## Exercise objective
Leave the pictures out and repeat the rest of the data below exactly.

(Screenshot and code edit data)
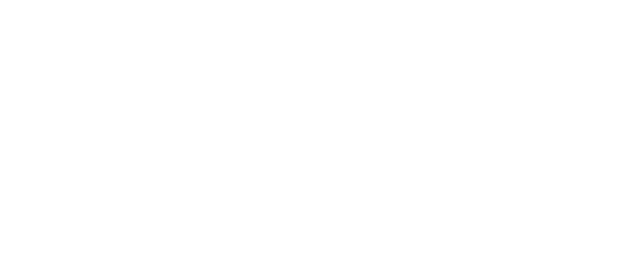
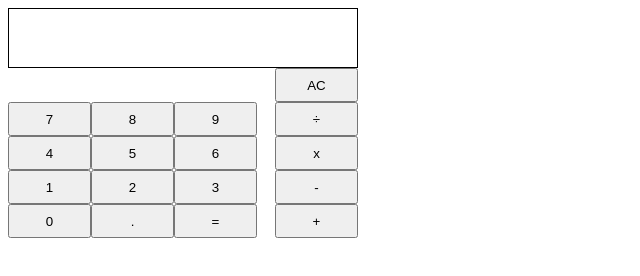
Before and after one commit to Kavoriya/Calculator, a plain HTML site: page index.html in a window 1280 px wide. Shown: the whole page, without its empty margins (0-640 px from the left). Drawn offline with Linux system fonts and the light colour scheme.

Commit message:
Build: add basic calculator layout

```diff
--- a/index.html
+++ b/index.html
@@ -5,10 +5,35 @@
   <meta http-equiv="X-UA-Compatible" content="IE=edge">
   <meta name="viewport" content="width=device-width, initial-scale=1.0">
   <title>Document</title>
+  <link rel="stylesheet" href="/style.css">
 </head>
 <body>
-  <script src="script.js">
-
-  </script>
+  <div id="calculator">
+    <div id="display"></div>
+    <button class="btn-ac">AC</button>
+    <div id="main-section">
+      <div id="digits-section">
+        <button>9</button>
+        <button>8</button>
+        <button class="btn-=">7</button>
+        <button>6</button>
+        <button>5</button>
+        <button>4</button>
+        <button >3</button>
+        <button>2</button>
+        <button>1</button>
+        <button>=</button>
+        <button >.</button>
+        <button>0</button>
+      </div>
+      <div id="operators-section">
+        <button class=>÷</button>
+        <button class=>x</button>
+        <button class=>-</button>
+        <button class=>+</button>
+      </div>
+    </div>
+  </div>
+  <script src="script.js"></script>
 </body>
 </html>
--- a/style.css
+++ b/style.css
@@ -0,0 +1,45 @@
+:root {
+  --calculator-width: 350px;
+}
+
+#calculator {
+  display: flex;
+  flex-direction: column;
+  width: 350px;
+}
+
+#display {
+  width: 350px;
+  height: 60px;
+  border: 1px solid black;
+  box-sizing: border-box;
+}
+
+#main-section {
+  display: flex;
+  justify-content: space-between;
+}
+
+#digits-section, #operators-section {
+  display: flex;
+  flex-wrap: wrap;
+}
+
+#digits-section {
+  width: 249px;
+  flex-direction: row-reverse;
+}
+
+#operators-section {
+  width: 83px;
+}
+
+button {
+  width: 83px;
+  height: 34px;
+  box-sizing: border-box;
+}
+
+.btn-ac {
+  margin-left: auto;
+}
```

## Result of this task
Before and after one commit to Kavoriya/Calculator, a plain HTML site: page index.html in a window 1280 px wide. Shown: the whole page, without its empty margins (0-640 px from the left). Drawn offline with Linux system fonts and the light colour scheme.

Commit message:
Build: add basic calculator layout

```diff
--- a/index.html
+++ b/index.html
@@ -5,10 +5,35 @@
   <meta http-equiv="X-UA-Compatible" content="IE=edge">
   <meta name="viewport" content="width=device-width, initial-scale=1.0">
   <title>Document</title>
+  <link rel="stylesheet" href="/style.css">
 </head>
 <body>
-  <script src="script.js">
-
-  </script>
+  <div id="calculator">
+    <div id="display"></div>
+    <button class="btn-ac">AC</button>
+    <div id="main-section">
+      <div id="digits-section">
+        <button>9</button>
+        <button>8</button>
+        <button class="btn-=">7</button>
+        <button>6</button>
+        <button>5</button>
+        <button>4</button>
+        <button >3</button>
+        <button>2</button>
+        <button>1</button>
+        <button>=</button>
+        <button >.</button>
+        <button>0</button>
+      </div>
+      <div id="operators-section">
+        <button class=>÷</button>
+        <button class=>x</button>
+        <button class=>-</button>
+        <button class=>+</button>
+      </div>
+    </div>
+  </div>
+  <script src="script.js"></script>
 </body>
 </html>
--- a/style.css
+++ b/style.css
@@ -0,0 +1,45 @@
+:root {
+  --calculator-width: 350px;
+}
+
+#calculator {
+  display: flex;
+  flex-direction: column;
+  width: 350px;
+}
+
+#display {
+  width: 350px;
+  height: 60px;
+  border: 1px solid black;
+  box-sizing: border-box;
+}
+
+#main-section {
+  display: flex;
+  justify-content: space-between;
+}
+
+#digits-section, #operators-section {
+  display: flex;
+  flex-wrap: wrap;
+}
+
+#digits-section {
+  width: 249px;
+  flex-direction: row-reverse;
+}
+
+#operators-section {
+  width: 83px;
+}
+
+button {
+  width: 83px;
+  height: 34px;
+  box-sizing: border-box;
+}
+
+.btn-ac {
+  margin-left: auto;
+}
```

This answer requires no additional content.